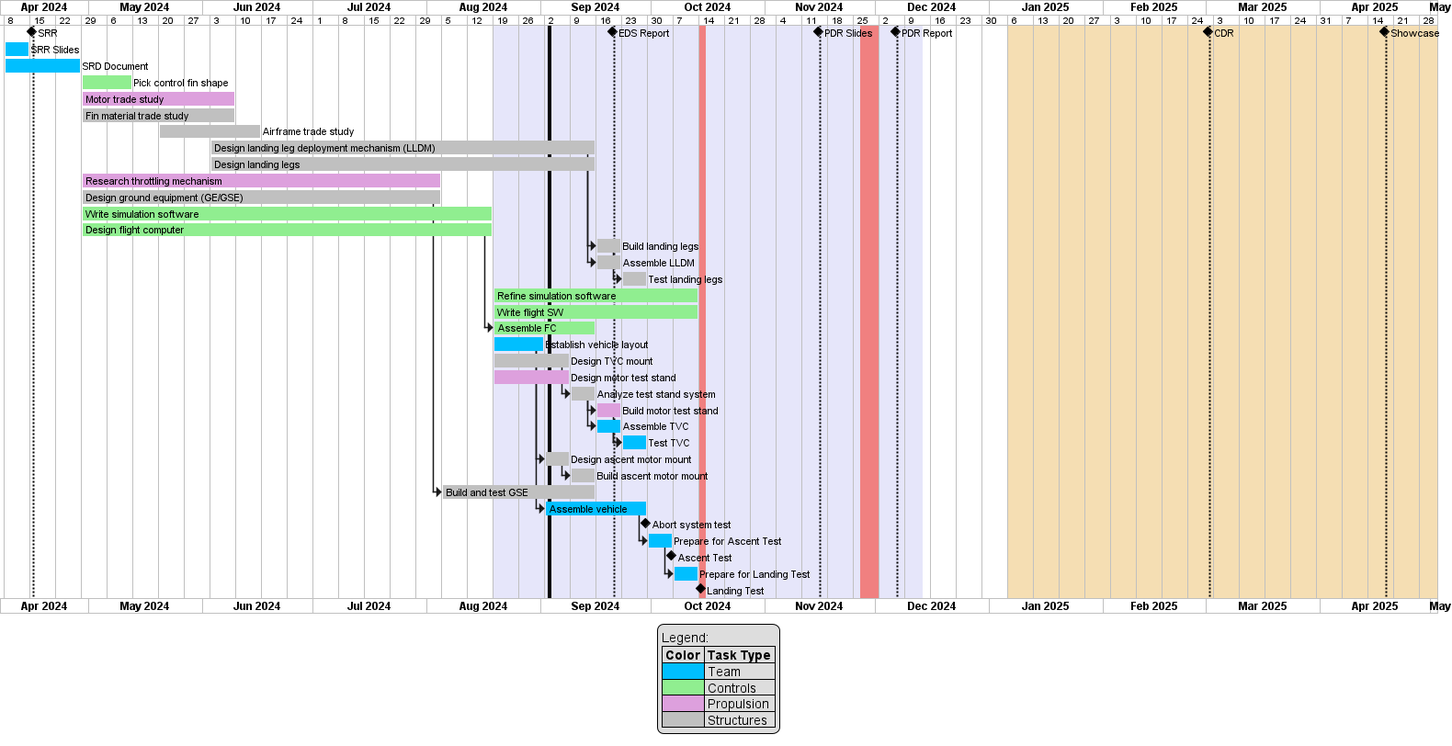
This is diagrams/out/gantt_chart.png from Laagaard/Rocket_Lander, a PlantUML export, as it was before one commit.
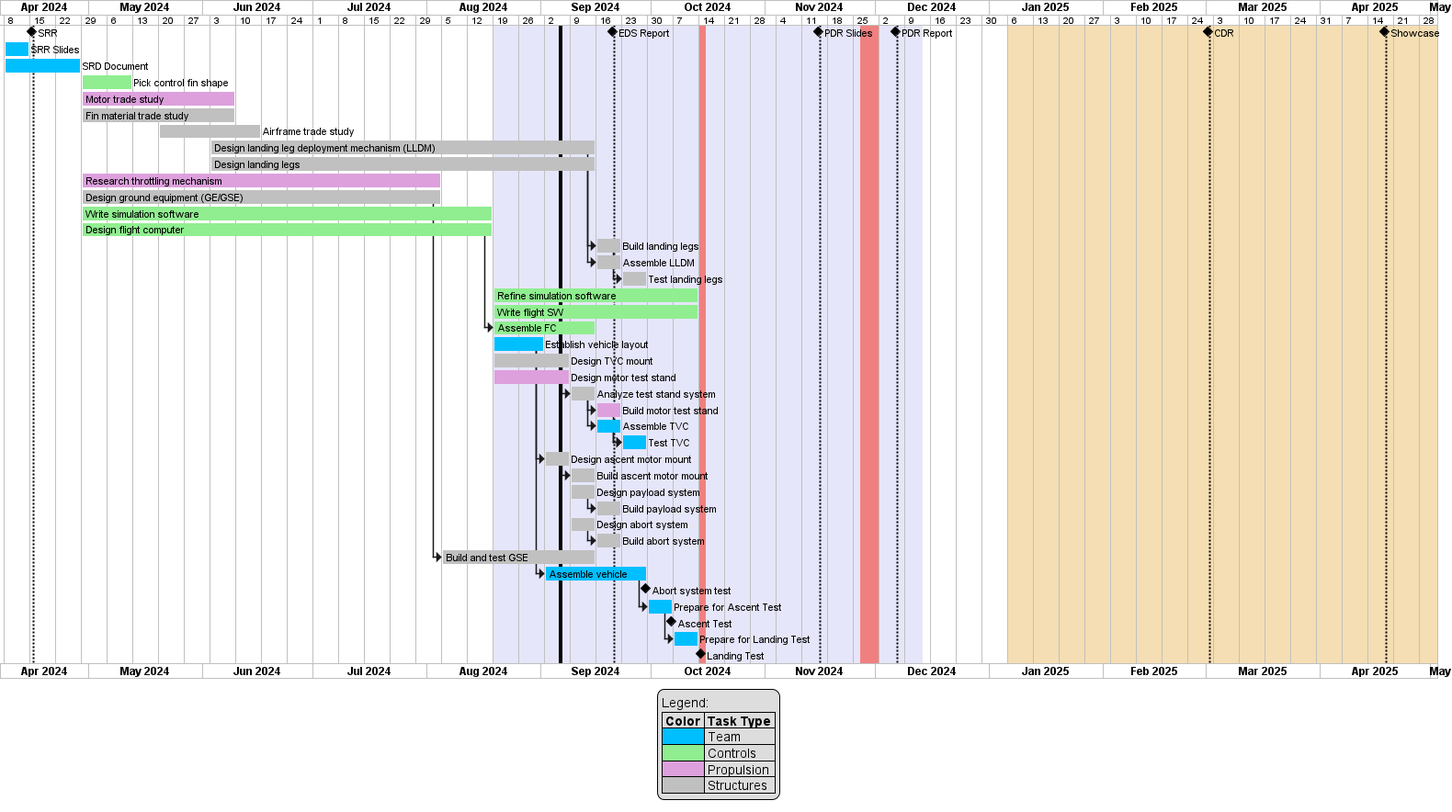
Above is the later version.

Commit message:
`diagrams`: Update Gantt chart & system hierarchy

Change to the diagram source:
```diff
@@ -73,6 +73,10 @@
 [Test TVC] requires 1 weeks and starts at [Assemble TVC]'s end and is colored in deepskyblue
 [Design ascent motor mount] requires 1 week and starts at [Establish vehicle layout]'s end and is colored in silver
 [Build ascent motor mount] requires 1 week and starts at [Design ascent motor mount]'s end and is colored in silver
+[Design payload system] requires 1 week and starts 2024-09-09 and is colored in silver
+[Build payload system] requires 1 week and starts at [Design payload system]'s end and is colored in silver
+[Design abort system] requires 1 week and starts 2024-09-09 and is colored in silver
+[Build abort system] requires 1 week and starts at [Design abort system]'s end and is colored in silver
 [Build and test GSE] requires 6 weeks and starts at [Design ground equipment (GE/GSE)]'s end and is colored in silver
 [Assemble vehicle] requires 4 weeks and starts at [Establish vehicle layout]'s end and is colored in deepskyblue
 [Abort system test] happens at [Assemble vehicle]'s end
```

→ **ASSIGNMENT**
If an entry contains an image, please omit that image and print everything else verbatim.

→ **RESPONSE**
This is diagrams/out/gantt_chart.png from Laagaard/Rocket_Lander, a PlantUML export, as it was before one commit.
Above is the later version.

Commit message:
`diagrams`: Update Gantt chart & system hierarchy

Change to the diagram source:
```diff
@@ -73,6 +73,10 @@
 [Test TVC] requires 1 weeks and starts at [Assemble TVC]'s end and is colored in deepskyblue
 [Design ascent motor mount] requires 1 week and starts at [Establish vehicle layout]'s end and is colored in silver
 [Build ascent motor mount] requires 1 week and starts at [Design ascent motor mount]'s end and is colored in silver
+[Design payload system] requires 1 week and starts 2024-09-09 and is colored in silver
+[Build payload system] requires 1 week and starts at [Design payload system]'s end and is colored in silver
+[Design abort system] requires 1 week and starts 2024-09-09 and is colored in silver
+[Build abort system] requires 1 week and starts at [Design abort system]'s end and is colored in silver
 [Build and test GSE] requires 6 weeks and starts at [Design ground equipment (GE/GSE)]'s end and is colored in silver
 [Assemble vehicle] requires 4 weeks and starts at [Establish vehicle layout]'s end and is colored in deepskyblue
 [Abort system test] happens at [Assemble vehicle]'s end
```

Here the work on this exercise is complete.